For about the last decade or so, we’ve been asking the same question at the end of every college football season.
Is this the year Penn State head coach Joe Paterno will finally hang up the headset and trot off into the Happy Valley sunset?
And like the ageless wonder that he is, each and every year, Paterno simply scoffs at the question and says he’s coming back.
Remarkably, this is now Paterno’s 46th season as the head man of the Penn State football program.
The 84-year-old coach has compiled a record 402 wins during his coaching career, easily solidifying his status as a college football immortal.
Paterno is the type of coach that we'll most likely never see again in the sport.
While you have to appreciate Paterno’s longevity and commitment to his school, the sad part is that it’s starting to look like he’s held on to the reins for just a little too long.
Many have openly wondered if, at this point, Paterno is more of a figurehead than an actual coach.

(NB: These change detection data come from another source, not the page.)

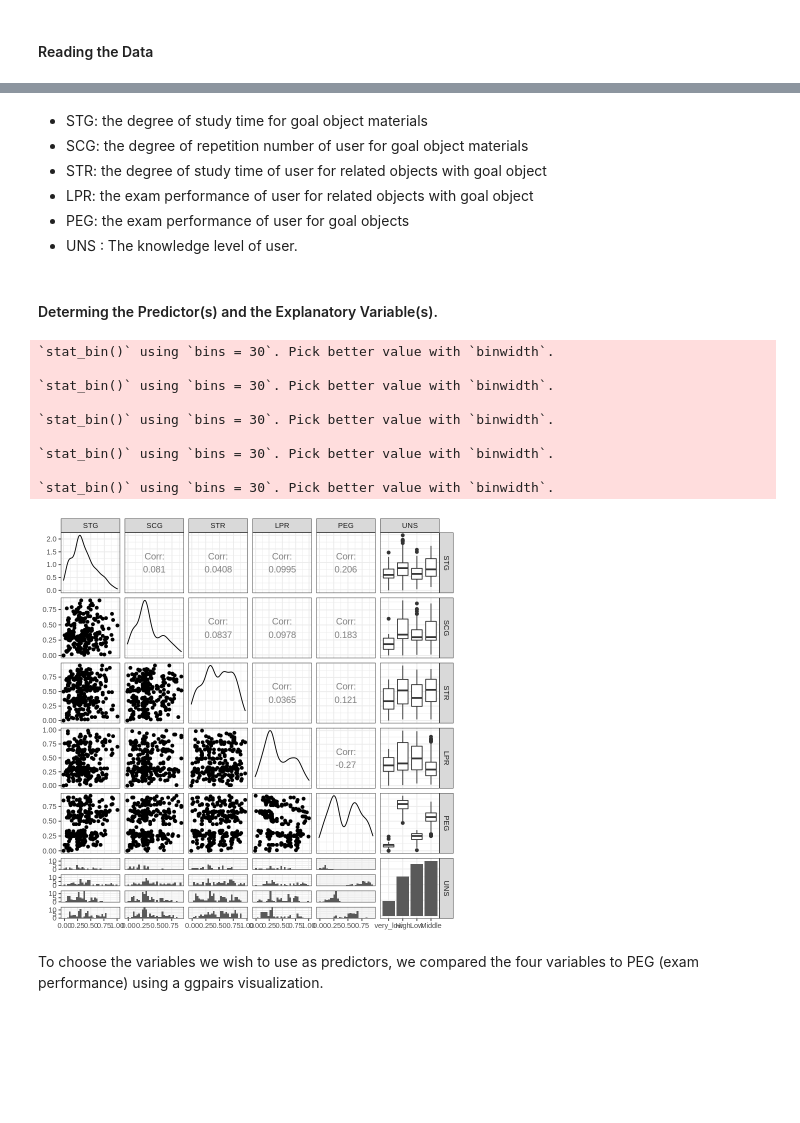
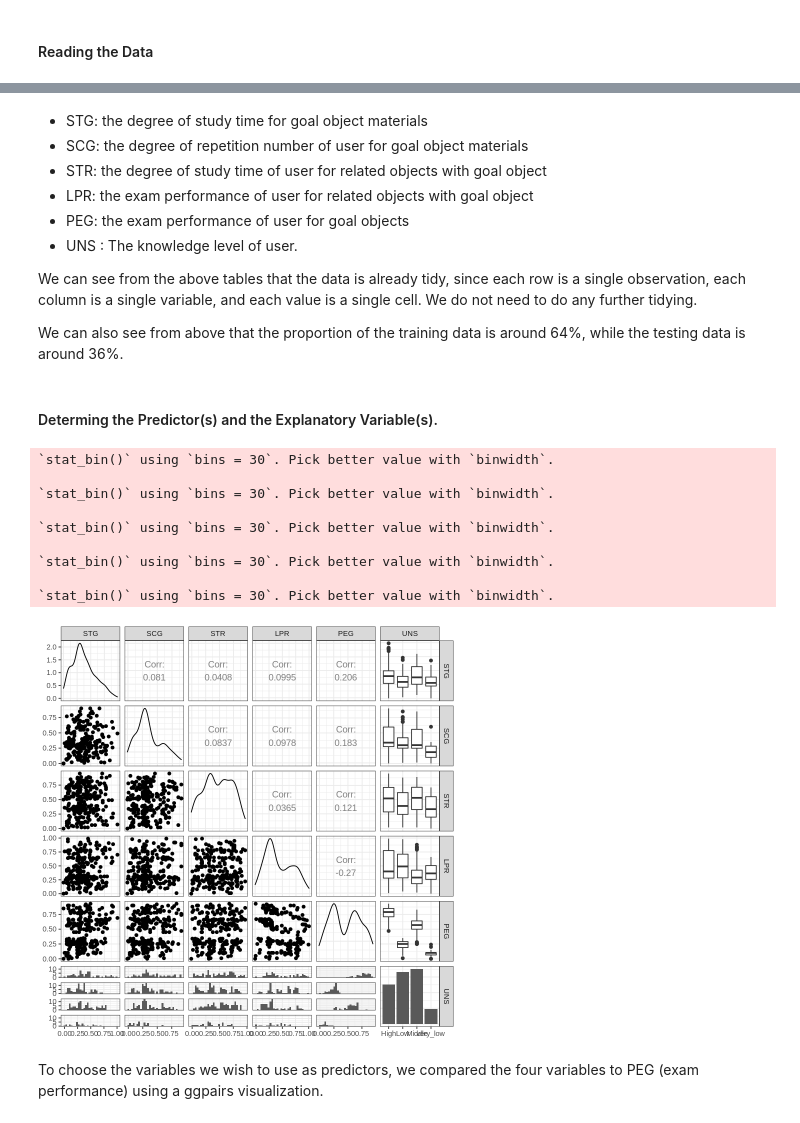
Before and after one commit to snowwang99/DSCI100_group32_project, a Jupyter notebook: Proposal.ipynb, the cells around one changed output, grey strips where cells are left out. Drawn from its saved outputs; the diff is of its cells as text; code cells hidden in the pictures; blank space fills up the shorter version.

```diff
--- a/Proposal.ipynb
+++ b/Proposal.ipynb
@@ -36,7 +55,11 @@ url <- "https://archive.ics.uci.edu/ml/machine-learning-databases/00257/Data_Use
 
 download.file(url, "data.xls")
 data_1 <- read_excel("data.xls", sheet = 2)
+data_1 <- data_1%>%
+select(STG,SCG,STR,LPR,PEG,UNS)
 data_2 <- read_excel("data.xls", sheet = 3)
+data_2 <- data_2 %>%
+select(STG,SCG,STR,LPR,PEG,UNS)
 data_1
 data_2
 # %% [output]
@@ -74,21 +97,25 @@ A tibble: 145 × 9
 * LPR: the exam performance of user for related objects with goal object
 * PEG: the exam performance of user for goal objects
 * UNS : The knowledge level of user.
+
+We can see from the above tables that the data is already tidy, since each row is a single observation, each column is a single variable, and each value is a single cell. We do not need to do any further tidying.
+
+We can also see from above that the proportion of the training data is around 64%, while the testing data is around 36%.
 # %% [markdown]
 #### Determing the Predictor(s) and the Explanatory Variable(s).
 # %%
-ggpairs(user_training)+theme_bw()
+ggpairs(data_1)+theme_bw()
 # %% [output]
 `stat_bin()` using `bins = 30`. Pick better value with `binwidth`.
 
 `stat_bin()` using `bins = 30`. Pick better value with `binwidth`.
 
 `stat_bin()` using `bins = 30`. Pick better value with `binwidth`.
 
 `stat_bin()` using `bins = 30`. Pick better value with `binwidth`.
 
 `stat_bin()` using `bins = 30`. Pick better value with `binwidth`.
-[figure, old version]
+[figure, new version]
 # %% [markdown]
 To choose the variables we wish to use as predictors, we compared the four variables to PEG (exam performance) using a ggpairs visualization.
 # %% [markdown]
```
Also changed, not shown: parts of 17 cells of this notebook.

It’s a fair accusation, considering Paterno has done a lot of his game-day coaching from the press box in recent years due to various health reasons.
And that’s where Paterno will once again be for this Saturday’s big showdown with Alabama at Beaver Stadium.
Paterno sustained injuries to his hip and shoulder after getting run over by wide receiver Deion Smith during a practice back in August, which has since left him largely immobile.
This isn’t the first time Paterno has been injured by a collision with a player either.
In a game against Wisconsin in 2006, a Badgers linebacker fell into Paterno’s leg in a sideline collision, leaving the coach with damage to both his shin and his knee.
It’s incidents like those that make you wonder if maybe it’s time for Paterno to finally wave goodbye to the Beaver faithful and call it a day.
Because of all that he has done for Penn State throughout the years, Joe Paterno has earned a lifetime pass to coach forever; however, that doesn’t necessarily mean he has to.
It’s clear that Paterno is no longer in charge of the day-to-day operations for the Nittany Lions and that he has now become more of a symbol than anything else.
You can’t help but appreciate his determination to keep going, but it’s getting to the point now where that determination is starting to look more and more like stubbornness.
Would you rather remember the image of Joe Paterno as the stoic leader being carried around on the arms of his players after a big bowl win, or would you rather remember him as the old man with the bad legs being shuttled around in a gold cart?
Coach Paterno has had a remarkable career, but it’s time for him to let us look back on it and appreciate it, instead of trying to keep extending it.
Joe Paterno is a legend, but like every other legend in sports, the day always comes when it's time to wave goodbye to the crowd and call it a career.
It’s time for Joe Paterno to do the same and make his 46th season his final one.